A sound of around 130 dB is enough to generate enough vibrations to move the heads of HHDs.

Dutch bank ING found the hard way that the noise generated by a gas fire-suppression system is enough to damage hard drives.

There are many ways to damage a computer, and sound is one of them. It takes a very loud one, otherwise many of us would have damaged our PCs more than once by shouting at them or cursing over a lost game or a botched work assignment. At a London data centre belonging to the bank ING, they discovered at their own expense the extent of the damage 130 dB of noise can cause – this is the maximum level reached by the measuring instruments installed in the data centre. It is more or less the sound of a firecracker or a gunshot. The 'bang' was produced during the discharge of the gaseous extinguishing agent from the fire-suppression system.

The fire extinguishing system protecting the data processing centre, originally chosen so as not to damage the electronic components, was an argon-type inert gas system. At the moment of activation, the gas quickly released through special nozzles, coming out at high pressure and producing a very loud sound. The vibrations produced by this sound damaged the hard disks, some irreparably, rendering the data centre unusable for several hours. ING's customers were unable to carry out banking transactions for the entire day until the damage was repaired the following day, causing enormous damage to the bank. As surprising as it may seem, it is not the first time this has happened.
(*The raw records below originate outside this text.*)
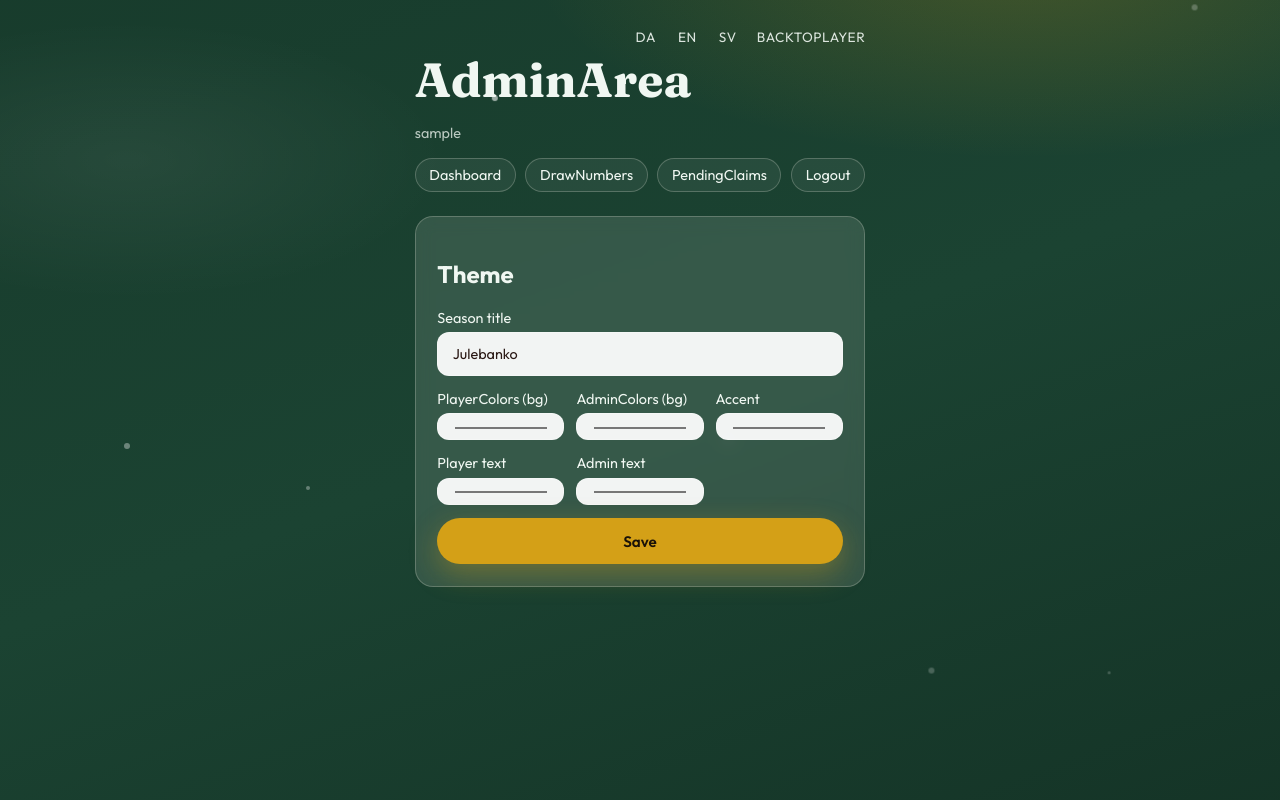
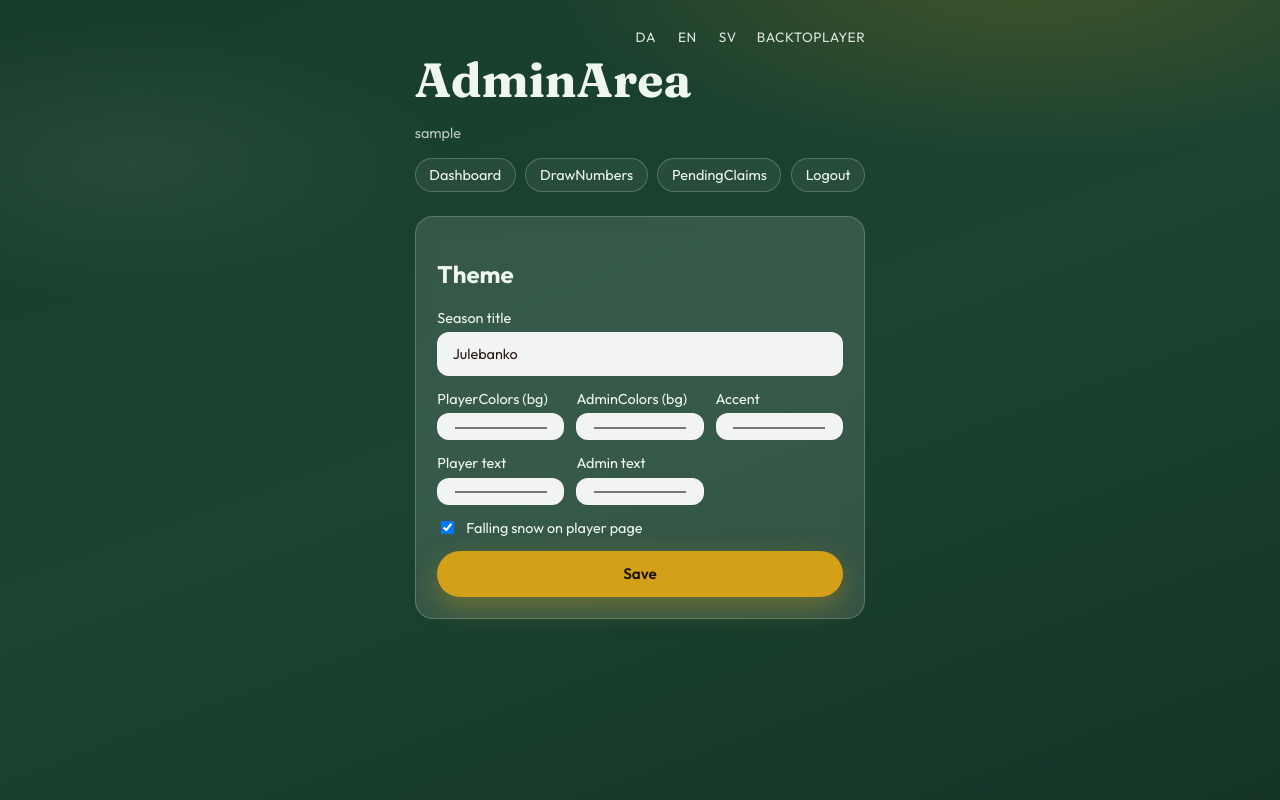
Before and after one commit to brianreimernielsen/julebanko, an ASP.NET Core app: page /Admin/Setup/Theme in a window 1280 px wide. Run offline with ASP.NET Core 8, Linux system fonts and the light colour scheme; the visitor is signed in with stand-in values (Sample User, id 1).

Commit message:
Add optional falling snow on the player page
Setup Admin can toggle PlayerSnowEnabled (default on) from Theme.
CSS-only flakes with reduced-motion respect; schema seed updated.
Also allow JULEBANKO_USE_SQLITE=1 for local preview without SQL Server.

Co-authored-by: brianreimernielsen <brianreimernielsen@users.noreply.github.com>

```diff
--- a/Data/SettingKeys.cs
+++ b/Data/SettingKeys.cs
@@ -10,4 +10,5 @@ public static class SettingKeys
     public const string ClaimNotifyTo = "ClaimNotifyTo";
     public const string MailFrom = "MailFrom";
     public const string SeasonTitle = "SeasonTitle";
+    public const string PlayerSnowEnabled = "PlayerSnowEnabled";
 }
--- a/Pages/Admin/Setup/Theme.cshtml
+++ b/Pages/Admin/Setup/Theme.cshtml
@@ -23,6 +23,10 @@
             <label>Player text<input asp-for="PlayerTextColor" type="color" /></label>
             <label>Admin text<input asp-for="AdminTextColor" type="color" /></label>
         </div>
+        <label style="display:flex; gap:0.55rem; align-items:center;">
+            <input asp-for="PlayerSnowEnabled" type="checkbox" style="width:auto;" />
+            Falling snow on player page
+        </label>
         <button class="btn btn-primary" type="submit">@Localizer["Save"]</button>
     </form>
 </div>
--- a/Pages/Admin/Setup/Theme.cshtml.cs
+++ b/Pages/Admin/Setup/Theme.cshtml.cs
@@ -13,6 +13,7 @@ public class ThemeModel(SettingsService settings) : PageModel
     [BindProperty] public string PlayerTextColor { get; set; } = "#FFF8F0";
     [BindProperty] public string AdminTextColor { get; set; } = "#F0F7F2";
     [BindProperty] public string SeasonTitle { get; set; } = "Julebanko";
+    [BindProperty] public bool PlayerSnowEnabled { get; set; } = true;
     public bool Saved { get; private set; }
 
     public async Task OnGetAsync()
@@ -29,7 +30,8 @@ public class ThemeModel(SettingsService settings) : PageModel
             [SettingKeys.AccentColor] = AccentColor,
             [SettingKeys.PlayerTextColor] = PlayerTextColor,
             [SettingKeys.AdminTextColor] = AdminTextColor,
-            [SettingKeys.SeasonTitle] = SeasonTitle.Trim()
+            [SettingKeys.SeasonTitle] = SeasonTitle.Trim(),
+            [SettingKeys.PlayerSnowEnabled] = PlayerSnowEnabled ? "true" : "false"
         });
         Saved = true;
         await LoadAsync();
@@ -44,5 +46,7 @@ public class ThemeModel(SettingsService settings) : PageModel
         PlayerTextColor = await settings.GetAsync(SettingKeys.PlayerTextColor, PlayerTextColor);
         AdminTextColor = await settings.GetAsync(SettingKeys.AdminTextColor, AdminTextColor);
         SeasonTitle = await settings.GetAsync(SettingKeys.SeasonTitle, SeasonTitle);
+        var snow = await settings.GetAsync(SettingKeys.PlayerSnowEnabled, "true");
+        PlayerSnowEnabled = !string.Equals(snow, "false", StringComparison.OrdinalIgnoreCase) && snow != "0";
     }
 }
--- a/Pages/Shared/_AdminLayout.cshtml
+++ b/Pages/Shared/_AdminLayout.cshtml
@@ -31,9 +31,6 @@
     </style>
 </head>
 <body class="admin-body">
-    <div class="snow" aria-hidden="true">
-        <span></span><span></span><span></span><span></span><span></span><span></span><span></span>
-    </div>
     <div class="site-shell">
         <div class="admin-shell">
             <div class="topbar" style="padding:0;">
--- a/wwwroot/css/site.css
+++ b/wwwroot/css/site.css
@@ -65,31 +65,42 @@ img {
   inset: 0;
   overflow: hidden;
   z-index: 0;
+  contain: layout style paint;
 }
 
 .snow span {
   position: absolute;
-  top: -10px;
-  width: 6px;
-  height: 6px;
+  top: -12px;
+  width: 5px;
+  height: 5px;
   border-radius: 50%;
-  background: rgba(255, 255, 255, 0.75);
-  animation: fall linear infinite;
-  opacity: 0.7;
+  background: rgba(255, 255, 255, 0.72);
+  will-change: transform;
+  animation: snow-fall linear infinite;
+  opacity: 0.65;
 }
 
-.snow span:nth-child(1) { left: 8%; animation-duration: 12s; animation-delay: 0s; }
-.snow span:nth-child(2) { left: 22%; width: 4px; height: 4px; animation-duration: 16s; animation-delay: -3s; }
-.snow span:nth-child(3) { left: 38%; animation-duration: 11s; animation-delay: -6s; }
-.snow span:nth-child(4) { left: 55%; width: 5px; height: 5px; animation-duration: 14s; animation-delay: -1s; }
-.snow span:nth-child(5) { left: 70%; animation-duration: 18s; animation-delay: -8s; }
-.snow span:nth-child(6) { left: 84%; width: 3px; height: 3px; animation-duration: 13s; animation-delay: -4s; }
-.snow span:nth-child(7) { left: 93%; animation-duration: 15s; animation-delay: -9s; }
+.snow span:nth-child(1)  { left: 6%;  animation-duration: 13s; animation-delay: 0s; }
+.snow span:nth-child(2)  { left: 14%; width: 3px; height: 3px; animation-duration: 17s; animation-delay: -2s; }
+.snow span:nth-child(3)  { left: 22%; animation-duration: 12s; animation-delay: -5s; }
+.snow span:nth-child(4)  { left: 31%; width: 4px; height: 4px; animation-duration: 15s; animation-delay: -1s; }
+.snow span:nth-child(5)  { left: 40%; animation-duration: 18s; animation-delay: -7s; }
+.snow span:nth-child(6)  { left: 48%; width: 3px; height: 3px; animation-duration: 14s; animation-delay: -3s; }
+.snow span:nth-child(7)  { left: 57%; animation-duration: 16s; animation-delay: -9s; }
+.snow span:nth-child(8)  { left: 66%; width: 4px; height: 4px; animation-duration: 12s; animation-delay: -4s; }
+.snow span:nth-child(9)  { left: 74%; animation-duration: 19s; animation-delay: -6s; }
+.snow span:nth-child(10) { left: 82%; width: 3px; height: 3px; animation-duration: 13s; animation-delay: -8s; }
+.snow span:nth-child(11) { left: 90%; animation-duration: 15s; animation-delay: -2.5s; }
+.snow span:nth-child(12) { left: 96%; width: 4px; height: 4px; animation-duration: 17s; animation-delay: -10s; }
 
-@keyframes fall {
-  0% { transform: translateY(-20px) translateX(0); opacity: 0; }
-  10% { opacity: 0.8; }
-  100% { transform: translateY(105vh) translateX(40px); opacity: 0.15; }
+@keyframes snow-fall {
+  0%   { transform: translate3d(0, -20px, 0); opacity: 0; }
+  12%  { opacity: 0.75; }
+  100% { transform: translate3d(36px, 105vh, 0); opacity: 0.12; }
+}
+
+@media (prefers-reduced-motion: reduce) {
+  .snow { display: none; }
 }
 
 .site-shell {
--- a/wwwroot/js/site.js
+++ b/wwwroot/js/site.js
@@ -1,6 +1,4 @@
 (() => {
-  // Subtle entrance for number balls already handled in CSS.
-  // Keep a tiny progressive enhancement hook for confirm dialogs.
   document.querySelectorAll("[data-confirm]").forEach((el) => {
     el.addEventListener("click", (e) => {
       const msg = el.getAttribute("data-confirm");
@@ -9,4 +7,9 @@
       }
     });
   });
+
+  // Player snow is CSS-driven; respect reduced-motion if toggled after load.
+  if (window.matchMedia("(prefers-reduced-motion: reduce)").matches) {
+    document.querySelectorAll("[data-snow]").forEach((el) => el.remove());
+  }
 })();
```
Also changed, not shown: Data/DbSeeder.cs (+11 -1 lines), Pages/Shared/_Layout.cshtml (+10 -3 lines), Program.cs (+18 -2 lines), sql/001_CreateJulebanko.sql (+9 -8 lines), Julebanko.csproj.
In fact, there are researchers at IBM and SIEMENS who are investigating the damage created by the sound generated when compressed gas is released and the damage it can cause. The problem is the extreme sensitivity of magnetic hard drives, which are present in their thousands in a data centre. Modern hard disks are particularly sensitive because the increased density of data has reduced the available space, as two IBM specialists explained in the DataCenterJournal [see original article published on Motherboard].
Today the read/write head can only deviate by 26 nanometres before causing a problem, whereas in the past this distance was greater and perhaps this is why the sound issue never arose. This sensitivity makes HHDs more vulnerable to these issues related to high pressure. Despite research carried out by international giants such as Siemens and IBM, no reliable solution has yet been found that can 100% guarantee that the problem will be overcome.
Of course, the fire-suppression market offers alternative solutions that do not have this problem. Excluding water-based systems for obvious reasons of incompatibility with electronic equipment, the non-pressurised potassium salt aerosol system with its dielectric, non-toxic and environmentally friendly characteristics is the ideal choice for fire protection in environments such as data centres.